“We’re now starting to use Optiva to run product development” Maune says. “We write all specs for all our products into it.” A product record is created in Optiva before it is routed through workflows including regulatory compliance legal market manufacturing and other departments for approval and comments.
Integration is faster
Maune’s team was able to transfer all of Diversey’s specs and components info into Optiva-without adding personnel. Personnel spent two years planning developing and downloading formulae and packaging specification data from SCJ into Optiva.
The flow of new data loaded into Optiva continues to increase.
“We’re now handling five times the information than when we first started using the software” says Maune. “The continuous changes for a formula or raw materials change—which means the label needs to be updated—are challenging. With the ongoing consolidation of our product lines we’re constantly making changes.”

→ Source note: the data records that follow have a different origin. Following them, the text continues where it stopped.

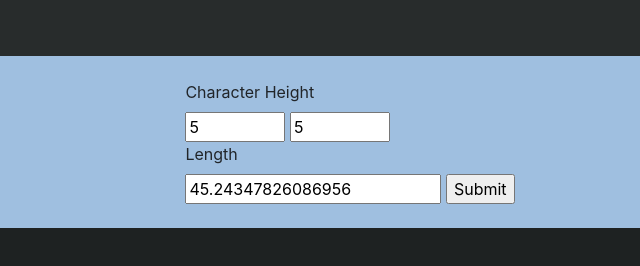
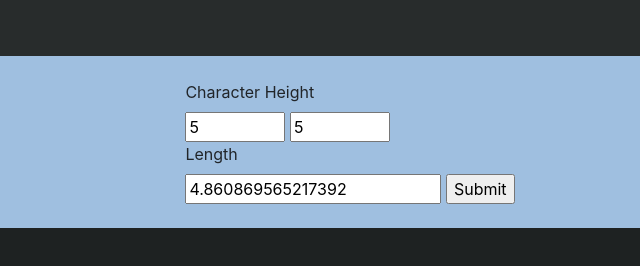
Before and after one commit to schweg64/proportionalitycalc, a plain HTML site: page index.html in a window 1280 px wide. Both pictures are taken after typing "5", "5", "Sample" into the empty fields and a click on the input "Submit". Shown: the full height of the page, 290-930 px from the left. Drawn offline with nearby package versions, Linux system fonts and the light colour scheme.

Commit message:
Fix math

```diff
--- a/index.html
+++ b/index.html
@@ -58,7 +58,12 @@
             function onSubmit(){
                 var height1 = $("#height1").val();
                 var height2 = $("#height2").val();
-                var combinedHeight = height1 + height2/12;
+                var combinedHeight = Number(height1) + (height2/12);
+
+                console.log(combinedHeight)
+                console.log(height1)
+                console.log(height2/12)
+                console.log(height1 + (height2/12))
 
                 var avgHeight = 5.75
                 var avgLength = 5.16
```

In 2004 alone Maune’s staff of four packaging engineers created about 1 specs which equate to one to two specs a day from bills of material. They produced 760 bills of material in 2004 and expect to produce 2 bills of material in 2005. “That’s with the same personnel” says Maune.
The benefits of the software have been efficiency improvements says Maune “and the ability to handle at least twice the workflow that we did before and with the same staff. The efficiency and accuracy of documentation of production is significantly better than before. We don’t need to redo things or catch an error at the plant right when we’re in production. Most mistakes are caught upfront because documents are reviewed by a larger user group and much faster than could be done in the past.”
The Commercialization Team is also constantly tweaking the database to customize it for their needs and more improvements are ahead.
More improvements ahead
The Optiva software resides on JohnsonDiversey’s main server. Optima Version 5.0 will be accessible via the Internet. “That will permit us to go global with the database” Maune says. He expects their programmers to spend 2005 on development with Formation Systems for a possible launch with Version 5.0 in 2006.
JohnsonDiversey is one of only two companies using Optiva for packaging. Version 5.0 would allow them to “use the Internet to its full potential including opportunities for our suppliers to use the Internet to enter their specifications directly into the database” says Maune. “That’s instead of us entering data then sending the vendor a manual copy of the spec for their files. So when an order arrives they can access the database and quickly produce to spec for us.”
With Optiva Johnson-Diversey will continue to clean up on workflow efficiency. “Optiva is efficient” says Maune.